The return of the soggy weather is also prime time for a second wave of Lyme disease symptoms to arise, but that doesn’t mean that ticks are dormant. In many milder places they remain active all winter, only you’re less likely to be rambling through the forests in shorts when it’s close to zero outside. So where do ticks live and how can you best avoid them all year round?
Where to Find Ticks
Ticks are not fans of hot, dry, exposed areas and are found, instead, in tall grasses, forest undergrowth, and lawns, stone walls, flower beds and orchards. If there is shade, dense shrubbery that stays humid all day, and a local population of white footed mice, deer, or migratory birds then there are likely to be ticks not too far away.
When they’re looking for a meal, ticks will stray from the damp bush and climb up to the tips of taller grasses that overhang paths where animals (including us humans) may pass. This is why tick-avoidance emphasises sticking to the centre of paths and limiting exposure to overhanging shrubbery and plant life. Ticks may also be lurking in leaf mulch on the ground, having fallen off the fur of a previous host animal and lying in wait for a new host.
Tick Checks for All the Family
Dogs that pad through the forest trails may get ticks embedded in between their toes, or the ticks may clamber up and nestle behind their shoulders or even in their ears or groin. Checking your dog for ticks after a walk is routine practice for many people in New England and other Lyme disease hotspots, and even those in Ontario and other regions that have not previously been seen as having a Lyme disease problem are now waking up to the importance of preventative tick checking.
Lyme Disease Transmission
Ticks feed on blood but must usually remain attached to their host for at least 24 hours before Lyme disease bacteria are transmitted. However, in some cases (particularly in Europe) ticks carry the bacteria in their saliva rather than the gut, meaning that transmission can happen more quickly. This demonstrates the need to do immediate checks after being outside in areas where ticks may lurk.
Less Obvious Risky Behaviour Leading to Lyme Disease
The irony is that many Lyme disease infections are not from having been bitten by a tick on a country walk but rather acquiring a tick bite when dashing out onto the lawn to retrieve the washing. Few people will consider pulling on long socks and pants, using tick-repellant, and doing a tick check after simply wandering into their back yard, but lounging on the grass barefoot is a sure fire way to increase your risk of tick exposure.
Ticks in the House
Ticks inject a little anaesthetic substance into the skin of their host in order to give them the best chance to stay attached unnoticed. A tick bite received in the back yard may, then, lead to bacterial transmission, or the tick may simply get knocked off and wander the house to find a new host. Dogs, cats, children, visitors, and partners can all bring ticks into the house unawares. Regular vacuuming and checking of base boards can help eliminate ticks.
The Difficulty of Spotting Ticks
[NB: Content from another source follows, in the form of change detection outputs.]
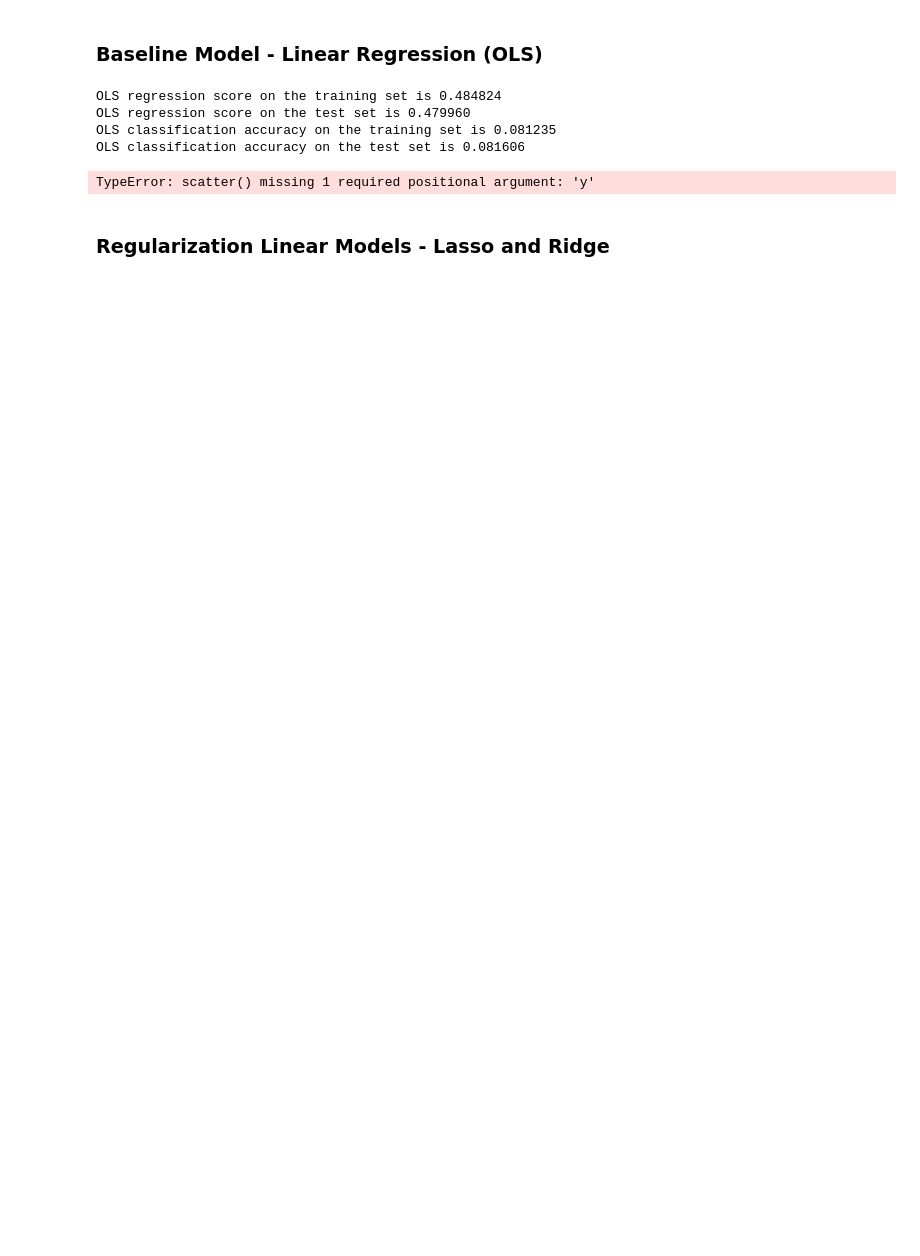
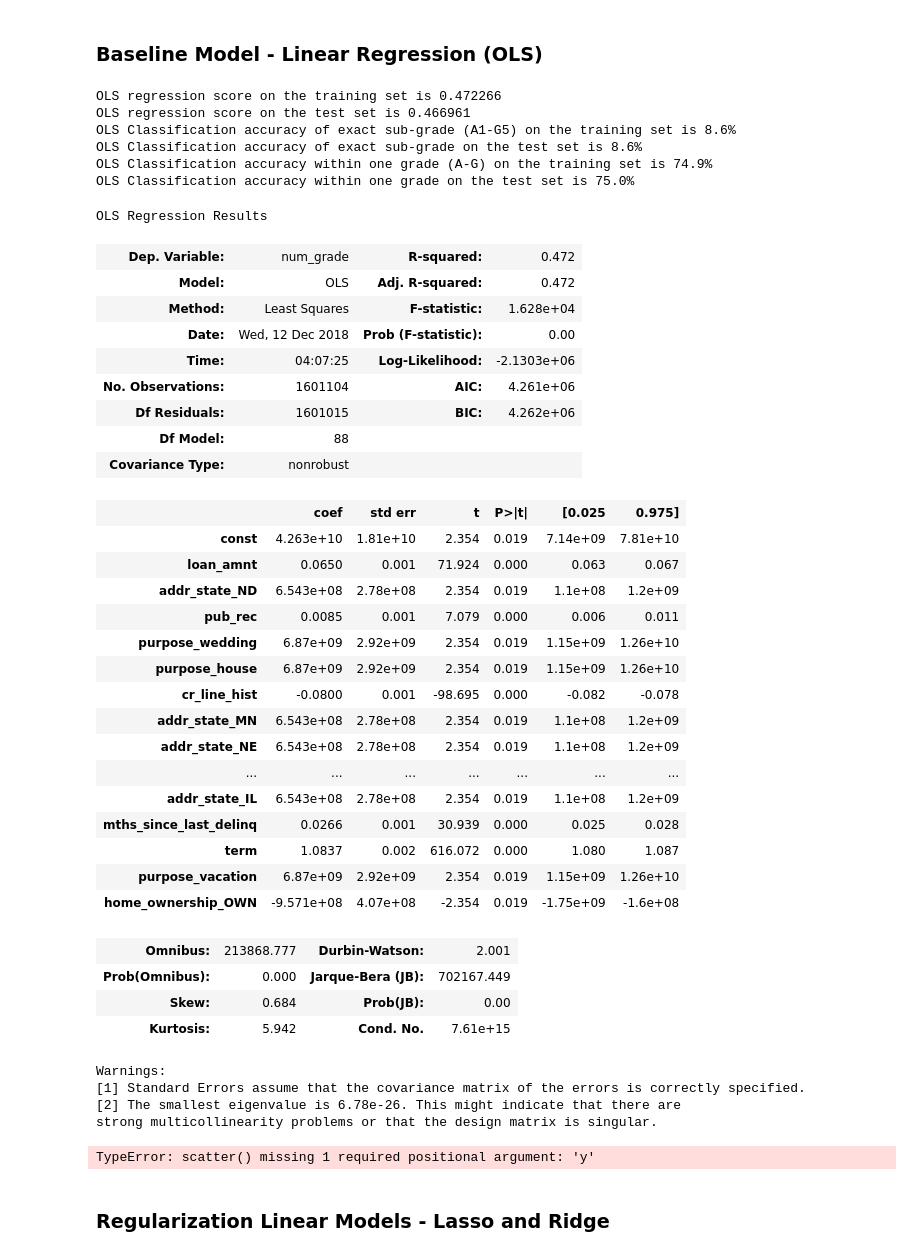
Before and after one commit to tmaounis/cs109a-LendingClub, a Jupyter notebook: models.ipynb, the cells around one changed output. Cells and saved outputs as stored; diff of their text form; code cells hidden in the pictures; blank space fills up the shorter version.

```diff
--- a/models.ipynb
+++ b/models.ipynb
@@ -325,18 +364,66 @@ OLS_train_pred = model_OLS.predict(X_train)
 OLS_test_pred = model_OLS.predict(X_test)
 # %%
 score_OLS_train = r2_score(y_train,OLS_train_pred)
-score_OLS_test = r2_score(y_test, OLS_test_pred)
+score_OLS_test = r2_score(y_test,OLS_test_pred)
+# mse_OLS_train = sm.tools.eval_measures.mse( y_train,OLS_train_pred)
+# mse_OLS_test = sm.tools.eval_measures.mse( y_test, OLS_test_pred)
 acc_OLS_train = accuracy_score(y_train_class,OLS_train_pred.apply(num_to_subgrade))
 acc_OLS_test = accuracy_score(y_test_class, OLS_test_pred.apply(num_to_subgrade))
+acc_OLS_grade_train = acc_within_delta(y_train,OLS_train_pred, 1)
+acc_OLS_grade_test = acc_within_delta(y_test,OLS_test_pred, 1)
+
 print('OLS regression score on the training set is %.6f'%score_OLS_train)
 print('OLS regression score on the test set is %.6f'%score_OLS_test)
-print('OLS classification accuracy on the training set is %.6f'%acc_OLS_train)
-print('OLS classification accuracy on the test set is %.6f'%acc_OLS_test)
+#print('OLS mean squared error on the training set is %.6f'%mse_OLS_train)
+#print('OLS mean squared error on the test set is %.6f'%mse_OLS_test)
+print('OLS Classification accuracy of exact sub-grade (A1-G5) on the training set is {0:.1%}'.format(acc_OLS_train))
+print('OLS Classification accuracy of exact sub-grade on the test set is {0:.1%}'.format(acc_OLS_test))
+print('OLS Classification accuracy within one grade (A-G) on the training set is {0:.1%}'.format(acc_OLS_grade_train))
+print('OLS Classification accuracy within one grade on the test set is {0:.1%}'.format(acc_OLS_grade_test))
 # %% [output]
-OLS regression score on the training set is 0.484824
-OLS regression score on the test set is 0.479960
-OLS classification accuracy on the training set is 0.081235
-OLS classification accuracy on the test set is 0.081606
+OLS regression score on the training set is 0.472266
+OLS regression score on the test set is 0.466961
+OLS Classification accuracy of exact sub-grade (A1-G5) on the training set is 8.6%
+OLS Classification accuracy of exact sub-grade on the test set is 8.6%
+OLS Classification accuracy within one grade (A-G) on the training set is 74.9%
+OLS Classification accuracy within one grade on the test set is 75.0%
+# %%
+model_OLS.summary()
+# %% [output]
+OLS Regression Results
+| Dep. Variable: | num_grade | R-squared: | 0.472 |
+| Model: | OLS | Adj. R-squared: | 0.472 |
+| Method: | Least Squares | F-statistic: | 1.628e+04 |
+| Date: | Wed, 12 Dec 2018 | Prob (F-statistic): | 0.00 |
+| Time: | 04:07:25 | Log-Likelihood: | -2.1303e+06 |
+| No. Observations: | 1601104 | AIC: | 4.261e+06 |
+| Df Residuals: | 1601015 | BIC: | 4.262e+06 |
+| Df Model: | 88 |  |  |
+| Covariance Type: | nonrobust |  |  |
+|  | coef | std err | t | P>|t| | [0.025 | 0.975] |
+| const | 4.263e+10 | 1.81e+10 | 2.354 | 0.019 | 7.14e+09 | 7.81e+10 |
+| loan_amnt | 0.0650 | 0.001 | 71.924 | 0.000 | 0.063 | 0.067 |
+| addr_state_ND | 6.543e+08 | 2.78e+08 | 2.354 | 0.019 | 1.1e+08 | 1.2e+09 |
+| pub_rec | 0.0085 | 0.001 | 7.079 | 0.000 | 0.006 | 0.011 |
+| purpose_wedding | 6.87e+09 | 2.92e+09 | 2.354 | 0.019 | 1.15e+09 | 1.26e+10 |
+| purpose_house | 6.87e+09 | 2.92e+09 | 2.354 | 0.019 | 1.15e+09 | 1.26e+10 |
+| cr_line_hist | -0.0800 | 0.001 | -98.695 | 0.000 | -0.082 | -0.078 |
+| addr_state_MN | 6.543e+08 | 2.78e+08 | 2.354 | 0.019 | 1.1e+08 | 1.2e+09 |
+| addr_state_NE | 6.543e+08 | 2.78e+08 | 2.354 | 0.019 | 1.1e+08 | 1.2e+09 |
+| ... | ... | ... | ... | ... | ... | ... |
+| addr_state_IL | 6.543e+08 | 2.78e+08 | 2.354 | 0.019 | 1.1e+08 | 1.2e+09 |
+| mths_since_last_delinq | 0.0266 | 0.001 | 30.939 | 0.000 | 0.025 | 0.028 |
+| term | 1.0837 | 0.002 | 616.072 | 0.000 | 1.080 | 1.087 |
+| purpose_vacation | 6.87e+09 | 2.92e+09 | 2.354 | 0.019 | 1.15e+09 | 1.26e+10 |
+| home_ownership_OWN | -9.571e+08 | 4.07e+08 | -2.354 | 0.019 | -1.75e+09 | -1.6e+08 |
+| Omnibus: | 213868.777 | Durbin-Watson: | 2.001 |
+| Prob(Omnibus): | 0.000 | Jarque-Bera (JB): | 702167.449 |
+| Skew: | 0.684 | Prob(JB): | 0.00 |
+| Kurtosis: | 5.942 | Cond. No. | 7.61e+15 |
+Warnings:
+[1] Standard Errors assume that the covariance matrix of the errors is correctly specified.
+[2] The smallest eigenvalue is 6.78e-26. This might indicate that there are
+strong multicollinearity problems or that the design matrix is singular.
 # %%
 mpl.rcParams['agg.path.chunksize'] = 10000
 plt.scatter(OLS_test_pred)
```
Also changed, not shown: parts of 20 cells of this notebook.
With ticks being the size of a poppy seed at the point where they are most likely to bite and infect humans, it is obviously difficult to spot them and remove them promptly. Reducing exposure to ticks can mean limiting use of areas where ticks live, using effective tick repellants, and dressing appropriately for tick avoidance.